Task prompt
Only a number is wanted here. Tally the lines of the data that contain "chapters".

Change detection outputs
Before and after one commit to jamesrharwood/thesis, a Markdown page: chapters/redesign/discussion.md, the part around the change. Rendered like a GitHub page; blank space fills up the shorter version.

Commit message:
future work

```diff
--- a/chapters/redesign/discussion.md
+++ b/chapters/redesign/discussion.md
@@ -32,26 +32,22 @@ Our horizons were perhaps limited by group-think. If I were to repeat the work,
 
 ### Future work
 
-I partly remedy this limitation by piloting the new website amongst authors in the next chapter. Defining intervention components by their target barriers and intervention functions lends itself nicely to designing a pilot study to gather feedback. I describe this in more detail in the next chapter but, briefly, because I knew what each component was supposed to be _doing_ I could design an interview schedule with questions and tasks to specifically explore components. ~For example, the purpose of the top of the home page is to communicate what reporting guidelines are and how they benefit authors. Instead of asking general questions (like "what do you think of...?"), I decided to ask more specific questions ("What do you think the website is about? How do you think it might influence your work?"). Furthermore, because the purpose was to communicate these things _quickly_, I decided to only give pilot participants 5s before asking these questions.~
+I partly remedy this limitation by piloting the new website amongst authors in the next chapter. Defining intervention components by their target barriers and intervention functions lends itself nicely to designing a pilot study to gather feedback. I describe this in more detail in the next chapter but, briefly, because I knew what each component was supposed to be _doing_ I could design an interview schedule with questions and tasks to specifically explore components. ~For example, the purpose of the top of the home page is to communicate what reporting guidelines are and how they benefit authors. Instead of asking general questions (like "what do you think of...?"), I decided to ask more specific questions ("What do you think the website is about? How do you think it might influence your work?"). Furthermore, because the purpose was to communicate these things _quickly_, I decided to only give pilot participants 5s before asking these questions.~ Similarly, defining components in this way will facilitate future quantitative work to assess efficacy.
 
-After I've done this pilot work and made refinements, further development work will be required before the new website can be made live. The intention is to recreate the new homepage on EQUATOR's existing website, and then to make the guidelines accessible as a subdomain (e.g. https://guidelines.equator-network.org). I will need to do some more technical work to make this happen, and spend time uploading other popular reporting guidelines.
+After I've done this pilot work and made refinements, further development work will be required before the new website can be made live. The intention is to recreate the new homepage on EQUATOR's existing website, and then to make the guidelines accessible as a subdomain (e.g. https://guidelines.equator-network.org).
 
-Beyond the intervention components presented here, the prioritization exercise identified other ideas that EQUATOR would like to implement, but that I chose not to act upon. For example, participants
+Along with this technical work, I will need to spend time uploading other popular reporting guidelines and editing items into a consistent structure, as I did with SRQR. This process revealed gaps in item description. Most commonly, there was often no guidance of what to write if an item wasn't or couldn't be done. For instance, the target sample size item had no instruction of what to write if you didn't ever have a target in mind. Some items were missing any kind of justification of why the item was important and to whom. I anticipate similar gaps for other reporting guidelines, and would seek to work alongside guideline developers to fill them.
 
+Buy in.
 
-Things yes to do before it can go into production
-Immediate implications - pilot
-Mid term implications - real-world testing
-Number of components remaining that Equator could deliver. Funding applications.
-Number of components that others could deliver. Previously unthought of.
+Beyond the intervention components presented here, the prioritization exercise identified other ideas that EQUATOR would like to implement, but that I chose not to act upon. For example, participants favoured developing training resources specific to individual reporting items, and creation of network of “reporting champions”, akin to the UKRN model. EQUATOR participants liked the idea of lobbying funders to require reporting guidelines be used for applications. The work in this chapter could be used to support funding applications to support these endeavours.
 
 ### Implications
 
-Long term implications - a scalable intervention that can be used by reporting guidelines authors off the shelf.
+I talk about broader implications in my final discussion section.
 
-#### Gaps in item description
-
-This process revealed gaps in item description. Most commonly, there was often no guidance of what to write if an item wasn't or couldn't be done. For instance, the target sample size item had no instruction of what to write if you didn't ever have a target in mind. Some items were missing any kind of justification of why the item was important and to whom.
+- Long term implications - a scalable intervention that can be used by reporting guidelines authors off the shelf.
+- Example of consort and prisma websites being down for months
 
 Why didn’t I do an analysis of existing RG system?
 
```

Result of the task
3